  • It is triple strained instead of double strained. The extra straining removes more water from the yogurt, making it more dense, firm and creamy.

There are Greek yogurts available in the U.S. that are made with 2% fat and 0% fat as well as the whole milk and cream version. One of our favorites, FAGE Total Yogurt (currently imported but setting up an American plant), is so rich that the 0% (fat-free) suffices for our needs. Another brand, Liberté Yogurt’s Mediterranée line (imported from Canada), is so wonderfully rich, we enjoy it for dessert, or instead of ice cream. Both of these brands taste much richer than The Greek Gods, which is our way of making the point that, as all American yogurt brands taste different, so will all Greek or Greek-style yogurts. Taste them all to find the one you love.


HermesThe Greek Gods yogurt line has a quiet flavor profile. There is a light hand with both the sweeteners (sugar and honey) and other flavorings. Each yogurt has its own Greek god. Regrettably, the packaging only supplies the god’s name and likeness and does not tell the uninitiated what he or she is the god of, and why of all the gods in the Pantheon, he or she was chosen to represent this particular flavor. For example, why did the maiden goddess Artemis (the Roman Diana, goddess of the hunt) get the full-fat Plain Yogurt, but the burly sea god Poseidon get Plain Nonfat (well, maybe that’s the joke)?
At right: Hermes, god of Honey Yogurt.

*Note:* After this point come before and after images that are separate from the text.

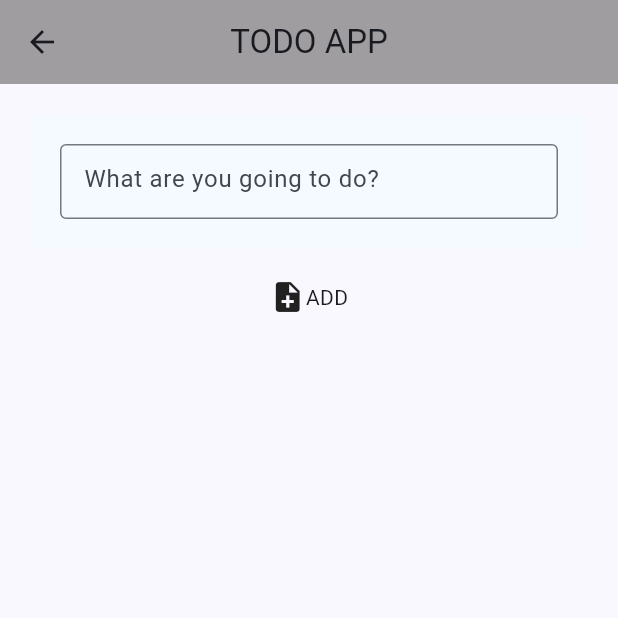
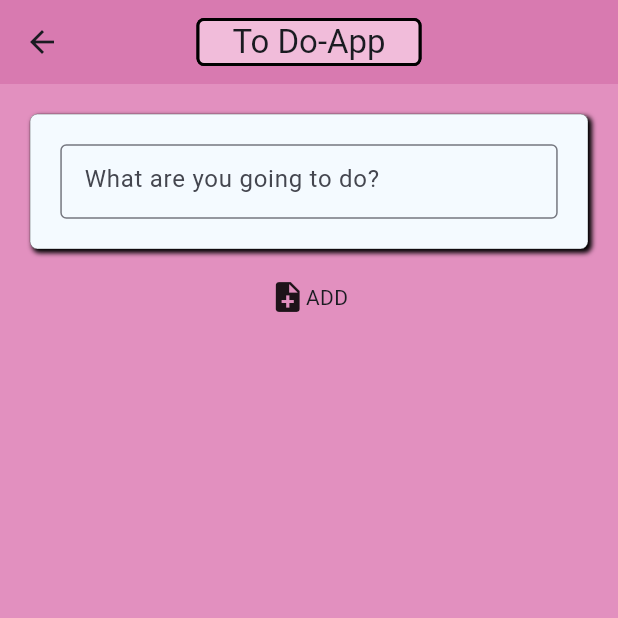
Before and after one commit to gu-tig333-ht24/gusniclaer, a Flutter app: the screen it shows after launch, after a tap on the "add" icon, on a phone screen of 412 x 824 dp, the top half of it. Run offline on Flutter 3.47's test engine with Material 3 defaults, Android fonts, the phone set to English and light mode, and no system bars; network calls fail.

Commit message:
refactors some code and changes colors

```diff
--- /dev/null
+++ b/lib/components/custom_appbar.dart
@@ -0,0 +1,37 @@
+import 'package:flutter/material.dart';
+
+class CustomAppBar extends StatelessWidget implements PreferredSizeWidget {
+  final List<Widget> actions;
+
+  const CustomAppBar({super.key, required this.actions});
+
+  @override
+  Widget build(BuildContext context) {
+    return AppBar(
+      centerTitle: true,
+      backgroundColor: const Color.fromARGB(135, 207, 103, 162),
+      title: Container(
+        width: 150,
+        decoration: BoxDecoration(
+            border: Border.all(width: 2),
+            boxShadow: [
+              BoxShadow(
+                  color: Colors.black,
+                  blurRadius: 0,
+                  offset: Offset.fromDirection(0, 0))
+            ],
+            borderRadius: BorderRadius.circular(5),
+            color: const Color.fromARGB(255, 241, 188, 218)),
+        child: Center(
+          child: Text(
+            'To Do-App',
+          ),
+        ),
+      ),
+      actions: actions,
+    );
+  }
+
+  @override
+  Size get preferredSize => Size.fromHeight(kToolbarHeight);
+}
--- a/lib/main.dart
+++ b/lib/main.dart
@@ -5,7 +5,6 @@ import 'package:template/states/list_handler.dart';
 import 'package:template/components/api_handler.dart' as api;
 
 void main() {
-  api.fetchTasks();
   runApp(
     ChangeNotifierProvider(
       create: (context) => ListHandler(),
@@ -19,8 +18,10 @@ class MyApp extends StatelessWidget {
 
   @override
   Widget build(BuildContext context) {
+    api.fetchTasks();
     return MaterialApp(
       title: 'To Do-App',
+      debugShowCheckedModeBanner: false,
       theme: ThemeData(
         colorScheme: ColorScheme.fromSeed(
             seedColor: const Color.fromARGB(221, 0, 110, 255)),
--- a/lib/screens/create_task.dart
+++ b/lib/screens/create_task.dart
@@ -1,5 +1,6 @@
 import 'package:flutter/material.dart';
 import 'package:provider/provider.dart';
+import 'package:template/components/custom_appbar.dart';
 import 'package:template/states/list_handler.dart';
 
 class CreateTaskPage extends StatelessWidget {
@@ -10,19 +11,25 @@ class CreateTaskPage extends StatelessWidget {
   @override
   Widget build(BuildContext context) {
     return Scaffold(
-      appBar: AppBar(
-        centerTitle: true,
-        backgroundColor: const Color.fromARGB(137, 80, 78, 78),
-        title: Text('TODO APP'),
+      backgroundColor: const Color.fromARGB(255, 226, 144, 191),
+      appBar: CustomAppBar(
+        actions: [],
       ),
       body: Column(
         children: [
           Container(
             height: 90,
             decoration: BoxDecoration(
-              color: const Color.fromARGB(255, 244, 250, 255),
-              borderRadius: BorderRadius.circular(5),
-            ),
+                color: const Color.fromARGB(255, 244, 250, 255),
+                borderRadius: BorderRadius.circular(5),
+                border: Border.all(color: Colors.black87, width: 0.2),
+                boxShadow: [
+                  BoxShadow(
+                      color: Color.fromARGB(255, 0, 0, 0),
+                      spreadRadius: 0.5,
+                      blurRadius: 2,
+                      offset: Offset.fromDirection(0.8, 3)),
+                ]),
             padding: EdgeInsets.all(20),
             margin: EdgeInsets.all(20),
             child: TextField(
--- a/lib/screens/home.dart
+++ b/lib/screens/home.dart
@@ -1,5 +1,6 @@
 import 'package:flutter/material.dart';
 import 'package:provider/provider.dart';
+import 'package:template/components/custom_appbar.dart';
 import 'package:template/screens/create_task.dart';
 import 'package:template/states/list_handler.dart';
 import '../components/task_tile.dart';
@@ -8,12 +9,8 @@ class MyHomePage extends StatelessWidget {
   @override
   Widget build(BuildContext context) {
     return Scaffold(
-      backgroundColor: const Color.fromARGB(255, 155, 155, 155),
-      appBar: AppBar(
-        centerTitle: true,
-        backgroundColor: const Color.fromARGB(137, 80, 78, 78),
-        title: Text('To Do-App'),
-        actions: <Widget>[
+      backgroundColor: const Color.fromARGB(255, 226, 144, 191),
+      appBar: CustomAppBar(actions: <Widget>[
         PopupMenuButton(
           itemBuilder: (BuildContext context) => [
             PopupMenuItem(
@@ -35,8 +32,7 @@ class MyHomePage extends StatelessWidget {
                 .changeCurrentFiltering(value.toString());
           },
         )
-        ],
-      ),
+      ]),
       floatingActionButtonLocation: FloatingActionButtonLocation.centerFloat,
       resizeToAvoidBottomInset: false,
       floatingActionButton: FloatingActionButton(
```
Also changed, not shown: lib/components/api_handler.dart (+6 -7 lines), lib/components/task_tile.dart (+9 -3 lines). Lines whose indentation alone changed are shown as unchanged.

  • Fig. The most interesting of the choices—how often do you find fig yogurt?—Fig opens to a lovely coffee color with puréed figs on the bottom. Mix it up and you have a subtly figgy yogurt with nutty undertones. We found that adding a packet of our favorite non-caloric sweetener helped to enhance the fig flavor even more, and we enjoyed it not only with breakfast cereals, but the figginess went well with waffles and pancakes. At 270 calories for six ounces, it reminds you that figs are special, but meant to be enjoyed parsimoniously.
  • Honey. This subtly-sweet yogurt is charming. The flavor profile is not distinctively honey—i.e., you wouldn’t know off the top that it is sweetened with honey. It is tasty nevertheless, but there are things we like better for 250 calories.
  • Plain and Nonfat Plain. This yogurt is old-school, puckery-tart, though there is an underlying natural sweetness. We so love the FAGE Total plain yogurt, which is not yogurt-tart but practically sour cream-like, that we didn’t care for these. However, if you’re looking for plain, probiotic yogurt, try them.

  • Pomegranate. Though a pale pink color, it would be hard to say “pomegranate” if someone fed you a spoonful and asked you what flavor it was. Once told, you’d say, “Sure!” Pom is a delicate flavor, so it’s a tough test. The calorie count is 230.

All told, the line is elegant and rich, and offers a set of special flavors not often encountered. The line is preservative-free and produced with rBGH-free milk. It has a yin and a yang: probiotic cultures that provide some health benefits (the brand’s tag line is “Yogurt For A Healthy Life”) but higher fat content (the containers have 15g to 17g of saturated fat, or 25% to 26% of daily value).


The line is enriched with five live and active cultures—S. Thermophilus, L. Bulgaricus, L. Acidophilus, Bifidobacterium and L. Casei. The amount of the active cultures makes The Greek Gods yogurt a probiotic food—it contains “friendly” bacteria to have beneficial effects on the body. Studies show that probiotics help to improve the immune system, reduce cholesterol levels, treat intestinal disorders, protect against allergens, prevent some cancers, lower blood pressure and more. Learn all about probiotic food in our informative article on probiotics.

It may convince you that 270 calories for a fig yogurt is a small price to pay.


Fig, Honey, Nonfat Plain, Plain and

  • 6-Ounce Carton
    $1.69 Suggested Retail

Available at fine food stores
including select Whole Foods

For more information, visit


Prices and product availability are verified at publication but are subject to change.
The Greek Gods Yogurt
Pomegranate, Nonfat Plain, Fig, and on top, Honey.
Not shown, Plain.